▶ [Your assignment]:
In the listing below, every line with the word "Task" needs to be copied.

▶ [Data excerpts]:
########################################

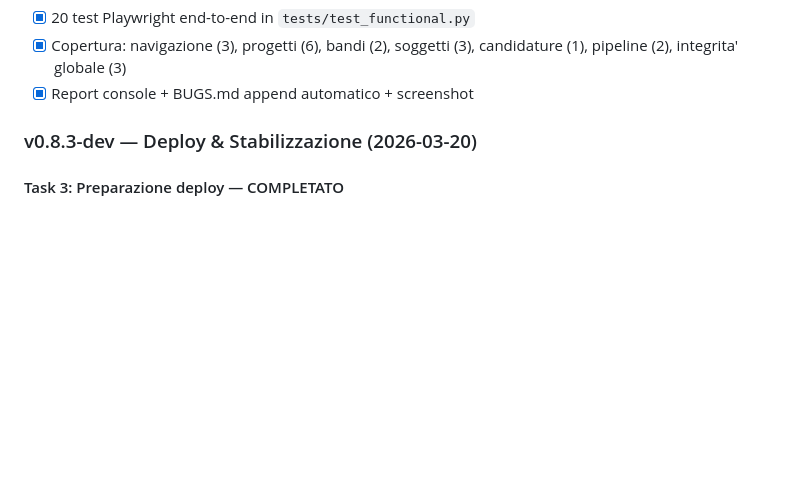
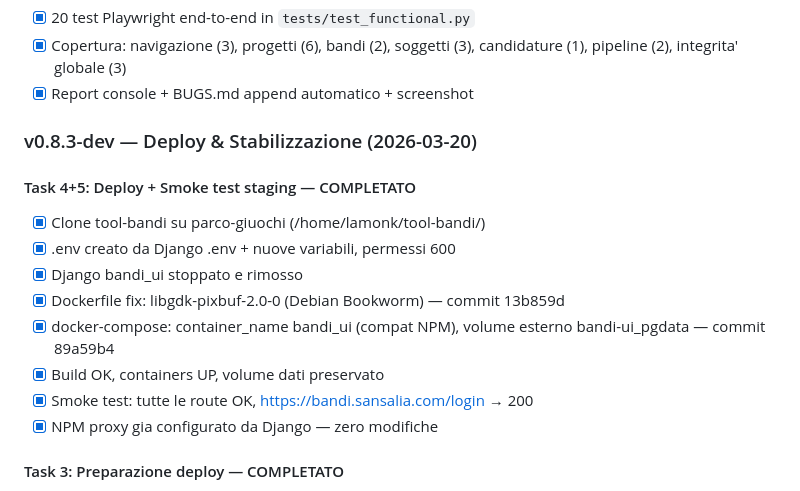
Before and after one commit to LaMonkSansalia/tool-bandi, a Markdown page: STATUS.md, the part around the change. Rendered like a GitHub page; blank space fills up the shorter version.

```diff
--- a/STATUS.md
+++ b/STATUS.md
@@ -474,6 +474,16 @@ Engine Python chiamato direttamente dalle route FastAPI (zero serializzazione).
 
 ### v0.8.3-dev — Deploy & Stabilizzazione (2026-03-20)
 
+#### Task 4+5: Deploy + Smoke test staging — COMPLETATO
+- [x] Clone tool-bandi su parco-giuochi (/home/lamonk/tool-bandi/)
+- [x] .env creato da Django .env + nuove variabili, permessi 600
+- [x] Django bandi_ui stoppato e rimosso
+- [x] Dockerfile fix: libgdk-pixbuf-2.0-0 (Debian Bookworm) — commit 13b859d
+- [x] docker-compose: container_name bandi_ui (compat NPM), volume esterno bandi-ui_pgdata — commit 89a59b4
+- [x] Build OK, containers UP, volume dati preservato
+- [x] Smoke test: tutte le route OK, https://bandi.sansalia.com/login → 200
+- [x] NPM proxy gia configurato da Django — zero modifiche
+
 #### Task 3: Preparazione deploy — COMPLETATO
 - [x] deploy.sh: script idempotente (pull, build, migrate, start, smoke test)
 - [x] web/auth.py: SimpleAuthMiddleware (cookie-session, disabilitato se env vuote)
```
Also changed, not shown: COMMS.md (+9 -0 lines).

########################################

▶ [Written solution]:
+#### Task 4+5: Deploy + Smoke test staging — COMPLETATO
 #### Task 3: Preparazione deploy — COMPLETATO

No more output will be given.